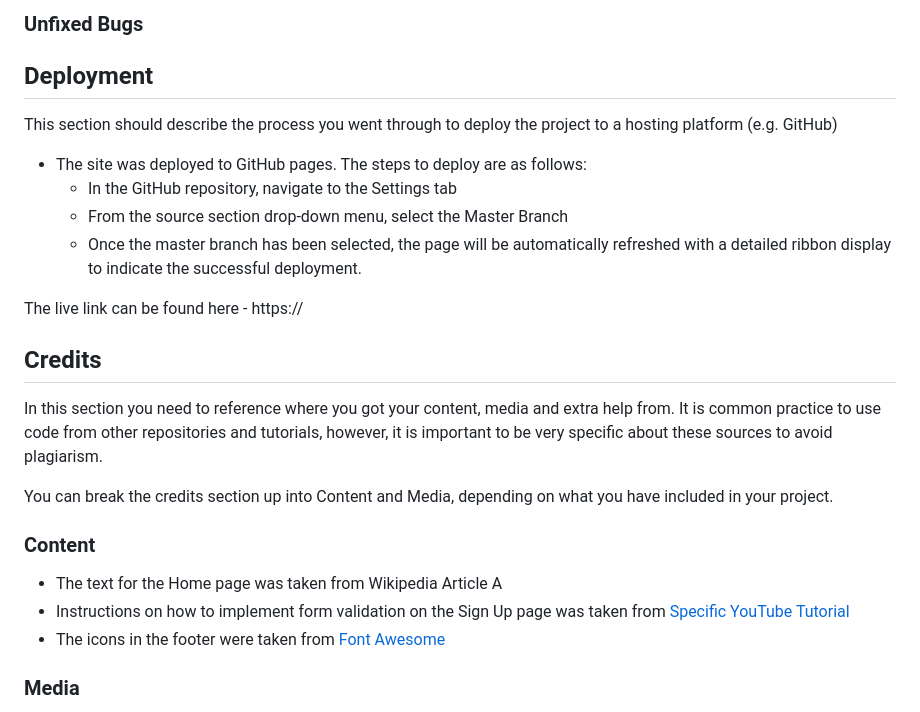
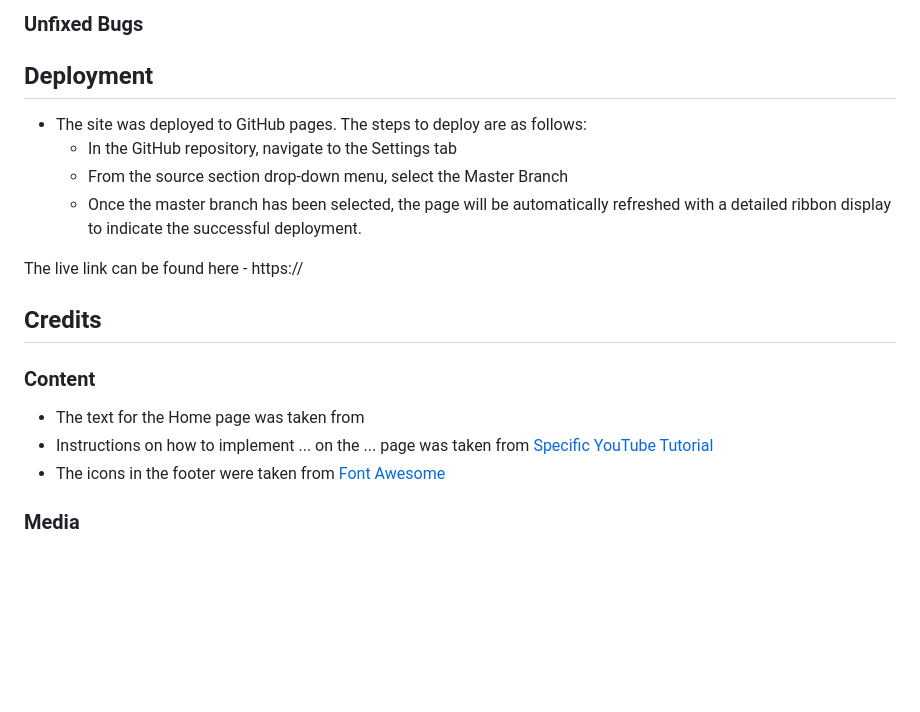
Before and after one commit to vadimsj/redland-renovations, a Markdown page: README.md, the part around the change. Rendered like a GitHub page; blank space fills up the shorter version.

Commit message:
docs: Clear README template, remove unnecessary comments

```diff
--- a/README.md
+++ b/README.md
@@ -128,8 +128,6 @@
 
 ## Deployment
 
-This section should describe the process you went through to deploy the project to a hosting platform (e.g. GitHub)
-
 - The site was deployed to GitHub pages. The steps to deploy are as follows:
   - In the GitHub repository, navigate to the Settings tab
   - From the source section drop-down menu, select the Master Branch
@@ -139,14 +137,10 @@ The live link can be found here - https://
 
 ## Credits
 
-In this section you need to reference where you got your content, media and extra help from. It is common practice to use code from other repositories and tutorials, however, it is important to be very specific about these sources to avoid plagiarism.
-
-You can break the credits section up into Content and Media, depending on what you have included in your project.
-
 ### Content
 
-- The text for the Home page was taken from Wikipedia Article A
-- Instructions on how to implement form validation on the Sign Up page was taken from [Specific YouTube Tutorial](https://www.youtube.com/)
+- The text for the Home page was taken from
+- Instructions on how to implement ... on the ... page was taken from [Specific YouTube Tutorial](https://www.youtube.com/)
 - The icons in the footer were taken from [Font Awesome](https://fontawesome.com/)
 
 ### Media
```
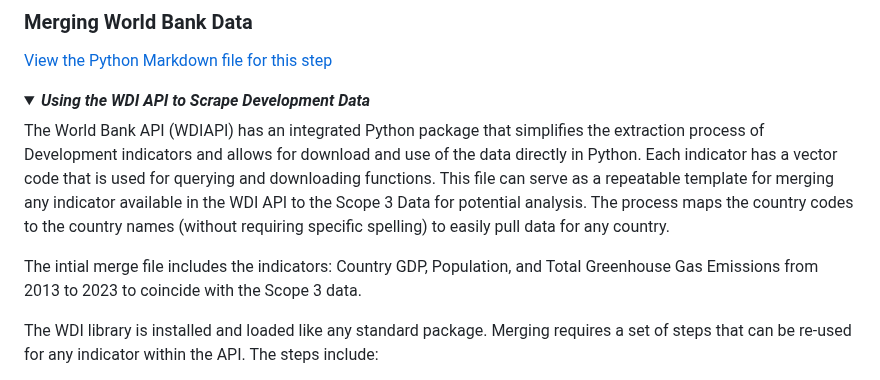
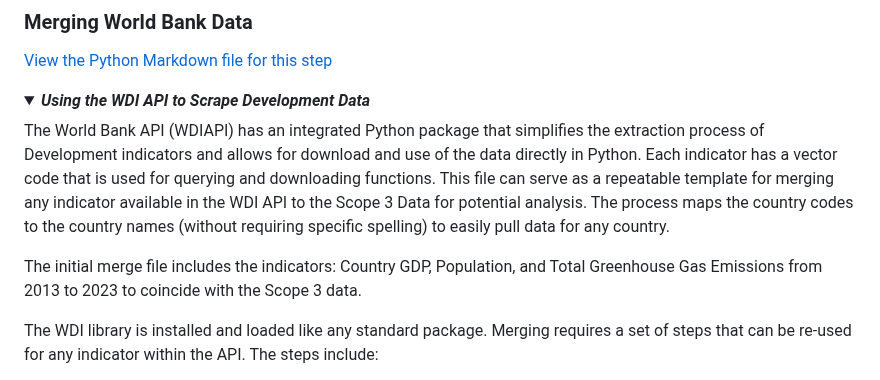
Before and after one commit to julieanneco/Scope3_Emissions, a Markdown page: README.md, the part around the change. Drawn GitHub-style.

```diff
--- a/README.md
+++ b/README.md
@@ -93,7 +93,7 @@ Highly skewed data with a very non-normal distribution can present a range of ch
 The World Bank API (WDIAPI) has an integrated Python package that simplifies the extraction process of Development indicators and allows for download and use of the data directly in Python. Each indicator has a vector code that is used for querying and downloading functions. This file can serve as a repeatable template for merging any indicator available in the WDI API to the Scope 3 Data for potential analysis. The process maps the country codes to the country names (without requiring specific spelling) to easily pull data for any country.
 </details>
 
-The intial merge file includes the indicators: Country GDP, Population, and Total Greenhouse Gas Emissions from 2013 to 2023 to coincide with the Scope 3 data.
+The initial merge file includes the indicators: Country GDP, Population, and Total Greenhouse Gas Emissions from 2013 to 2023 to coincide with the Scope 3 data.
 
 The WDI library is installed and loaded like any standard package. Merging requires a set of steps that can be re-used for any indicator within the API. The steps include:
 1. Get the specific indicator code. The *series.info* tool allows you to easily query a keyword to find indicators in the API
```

----------------

■ Work to be completed:
Strip out the pictures and quote the remaining data word for word.

■ Exercise output:
Before and after one commit to vadimsj/redland-renovations, a Markdown page: README.md, the part around the change. Rendered like a GitHub page; blank space fills up the shorter version.

Commit message:
docs: Clear README template, remove unnecessary comments

```diff
--- a/README.md
+++ b/README.md
@@ -128,8 +128,6 @@
 
 ## Deployment
 
-This section should describe the process you went through to deploy the project to a hosting platform (e.g. GitHub)
-
 - The site was deployed to GitHub pages. The steps to deploy are as follows:
   - In the GitHub repository, navigate to the Settings tab
   - From the source section drop-down menu, select the Master Branch
@@ -139,14 +137,10 @@ The live link can be found here - https://
 
 ## Credits
 
-In this section you need to reference where you got your content, media and extra help from. It is common practice to use code from other repositories and tutorials, however, it is important to be very specific about these sources to avoid plagiarism.
-
-You can break the credits section up into Content and Media, depending on what you have included in your project.
-
 ### Content
 
-- The text for the Home page was taken from Wikipedia Article A
-- Instructions on how to implement form validation on the Sign Up page was taken from [Specific YouTube Tutorial](https://www.youtube.com/)
+- The text for the Home page was taken from
+- Instructions on how to implement ... on the ... page was taken from [Specific YouTube Tutorial](https://www.youtube.com/)
 - The icons in the footer were taken from [Font Awesome](https://fontawesome.com/)
 
 ### Media
```
Before and after one commit to julieanneco/Scope3_Emissions, a Markdown page: README.md, the part around the change. Drawn GitHub-style.

```diff
--- a/README.md
+++ b/README.md
@@ -93,7 +93,7 @@ Highly skewed data with a very non-normal distribution can present a range of ch
 The World Bank API (WDIAPI) has an integrated Python package that simplifies the extraction process of Development indicators and allows for download and use of the data directly in Python. Each indicator has a vector code that is used for querying and downloading functions. This file can serve as a repeatable template for merging any indicator available in the WDI API to the Scope 3 Data for potential analysis. The process maps the country codes to the country names (without requiring specific spelling) to easily pull data for any country.
 </details>
 
-The intial merge file includes the indicators: Country GDP, Population, and Total Greenhouse Gas Emissions from 2013 to 2023 to coincide with the Scope 3 data.
+The initial merge file includes the indicators: Country GDP, Population, and Total Greenhouse Gas Emissions from 2013 to 2023 to coincide with the Scope 3 data.
 
 The WDI library is installed and loaded like any standard package. Merging requires a set of steps that can be re-used for any indicator within the API. The steps include:
 1. Get the specific indicator code. The *series.info* tool allows you to easily query a keyword to find indicators in the API
```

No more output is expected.